However, finding the time to attend seminars regularly or read a new book each week isn’t always realistic – especially when you’re already trying to juggle pressures at work, with family, relationships, health, and exercise.
While it might be easy when you’re feeling too busy to throw in the towel and forget about self-education, this approach is short sighted and could stop you from achieving long-term goals.
We’re all busy people, especially as the end of the year gets closer, so we have taken the hard work out of finding quality content on leadership for you.
If this sounds like you, instead of giving up entirely, why not commit 25 minutes a day to watching a TED Talk? Something you can easily achieve on your commute, at the gym (if you download the podcast version) or instead of watching television in the evening.
Here’s Our Top 8 Must-Watch TED Talks on Leadership
With profound simplicity, Coach John Wooden redefines success and urges us all to pursue the best in ourselves. In this inspiring talk he shares the advice he gave his players at UCLA, quotes poetry and remembers his father’s wisdom.
Often considered the holy grail of TED Talks on leadership, this is a must-watch for any leader or aspiring leader. Throughout this compelling talk, Simon Sinek presents a simple but powerful model for inspirational leadership – starting with a golden circle and the question “Why?” His examples include Apple, Martin Luther King, and the Wright brothers …

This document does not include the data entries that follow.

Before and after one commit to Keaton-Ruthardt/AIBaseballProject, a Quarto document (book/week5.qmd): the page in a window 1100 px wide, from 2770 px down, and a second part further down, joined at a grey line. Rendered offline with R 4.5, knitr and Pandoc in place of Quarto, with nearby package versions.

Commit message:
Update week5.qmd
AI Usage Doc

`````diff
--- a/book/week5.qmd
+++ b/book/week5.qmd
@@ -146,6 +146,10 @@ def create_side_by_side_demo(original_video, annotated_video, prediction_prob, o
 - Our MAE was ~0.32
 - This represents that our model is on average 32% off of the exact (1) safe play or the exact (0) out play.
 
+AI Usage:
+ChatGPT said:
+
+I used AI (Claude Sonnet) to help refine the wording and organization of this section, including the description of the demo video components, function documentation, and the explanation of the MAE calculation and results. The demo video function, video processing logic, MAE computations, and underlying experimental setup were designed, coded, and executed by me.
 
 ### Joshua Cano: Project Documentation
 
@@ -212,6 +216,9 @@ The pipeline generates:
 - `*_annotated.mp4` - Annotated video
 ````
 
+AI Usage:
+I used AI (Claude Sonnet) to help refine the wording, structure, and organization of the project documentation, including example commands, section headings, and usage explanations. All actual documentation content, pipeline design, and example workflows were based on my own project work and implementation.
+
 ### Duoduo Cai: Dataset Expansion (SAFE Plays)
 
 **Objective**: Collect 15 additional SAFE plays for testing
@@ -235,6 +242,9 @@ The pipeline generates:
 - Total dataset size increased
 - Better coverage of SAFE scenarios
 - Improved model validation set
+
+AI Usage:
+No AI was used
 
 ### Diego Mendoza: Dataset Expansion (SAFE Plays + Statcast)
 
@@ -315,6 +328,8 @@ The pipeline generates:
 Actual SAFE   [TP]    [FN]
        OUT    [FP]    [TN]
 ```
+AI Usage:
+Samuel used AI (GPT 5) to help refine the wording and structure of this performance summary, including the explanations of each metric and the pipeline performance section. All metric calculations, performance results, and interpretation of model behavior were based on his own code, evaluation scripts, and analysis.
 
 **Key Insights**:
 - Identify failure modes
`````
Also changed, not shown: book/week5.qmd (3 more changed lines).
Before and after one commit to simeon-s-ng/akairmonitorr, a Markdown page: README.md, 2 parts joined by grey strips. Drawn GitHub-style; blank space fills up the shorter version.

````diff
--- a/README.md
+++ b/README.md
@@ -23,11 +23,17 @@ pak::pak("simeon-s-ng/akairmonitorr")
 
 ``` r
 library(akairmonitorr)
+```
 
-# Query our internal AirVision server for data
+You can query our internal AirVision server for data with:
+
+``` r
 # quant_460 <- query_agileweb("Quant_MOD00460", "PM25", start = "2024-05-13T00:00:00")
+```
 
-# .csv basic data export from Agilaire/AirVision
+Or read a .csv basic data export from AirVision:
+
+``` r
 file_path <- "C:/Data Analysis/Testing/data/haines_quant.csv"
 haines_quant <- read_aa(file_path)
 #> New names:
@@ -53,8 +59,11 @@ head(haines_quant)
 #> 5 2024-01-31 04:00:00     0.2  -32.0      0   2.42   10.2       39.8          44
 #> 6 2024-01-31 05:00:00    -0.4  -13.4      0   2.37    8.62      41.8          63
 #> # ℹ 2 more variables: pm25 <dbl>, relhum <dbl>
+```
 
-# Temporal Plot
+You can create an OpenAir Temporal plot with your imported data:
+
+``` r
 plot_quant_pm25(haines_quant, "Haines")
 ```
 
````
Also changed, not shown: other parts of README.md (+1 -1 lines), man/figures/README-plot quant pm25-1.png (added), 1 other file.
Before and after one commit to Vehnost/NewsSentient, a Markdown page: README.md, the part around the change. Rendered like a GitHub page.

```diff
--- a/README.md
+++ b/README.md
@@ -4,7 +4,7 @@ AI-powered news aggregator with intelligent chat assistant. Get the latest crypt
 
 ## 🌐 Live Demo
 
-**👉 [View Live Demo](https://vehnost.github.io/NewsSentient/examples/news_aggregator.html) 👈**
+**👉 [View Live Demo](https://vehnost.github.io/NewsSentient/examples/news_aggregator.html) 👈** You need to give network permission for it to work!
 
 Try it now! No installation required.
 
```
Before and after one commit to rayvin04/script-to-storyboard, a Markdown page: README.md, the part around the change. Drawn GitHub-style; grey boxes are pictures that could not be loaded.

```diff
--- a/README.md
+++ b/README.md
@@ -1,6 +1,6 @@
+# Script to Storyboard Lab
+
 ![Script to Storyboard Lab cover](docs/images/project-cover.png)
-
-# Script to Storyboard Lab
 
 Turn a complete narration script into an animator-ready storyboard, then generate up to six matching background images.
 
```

What’s the secret to unlocking the creativity hidden inside your daily work, and giving every great idea a chance? Harvard professor Linda Hill, co-author of “Collective Genius,” has studied some of the world’s most creative companies to come up with a set of tools and tactics to keep great ideas flowing — from everyone in the company, not just the designated “creatives.”
As the former Chief Operating Officer of Delta, Jim Whitehurst thought he knew the rules for how to lead. “I thought I was the person ultimately responsible for solving the problems facing my organization. I was the one who was supposed to bring order and structure,” he says. His world was turned upside down when he left Delta to become CEO of Red Hat, an open-source software company. Whitehurst shares what he learned when he took this leap of faith and joined a company unlike any he’d ever seen.
Drawing upon both her military and corporate careers, Rach Ranton explores a central principle in group dynamics: If we all know what we’re trying to accomplish, it doesn’t matter exactly how we get there. Armed with a stockpile of lessons, she encourages leaders to adopt the best practices of a well-oiled unit. Ranton asks: If you as a leader were absent from the scene, would your team still know what to do … and why they were doing it?
Facebook COO Sheryl Sandberg looks at why a smaller percentage of women than men reach the top of their professions — and offers 3 powerful pieces of advice to women aiming for the C-suite.
What makes a great leader? Management theorist Simon Sinek suggests, it’s someone who makes their employees feel secure, who draws staffers into a circle of trust. But creating trust and safety — especially in an uneven economy — means taking on big responsibility.
We have all changed someone’s life — usually without even realizing it. In this funny talk, Drew Dudley calls on all of us to celebrate leadership as the everyday act of improving each other’s lives.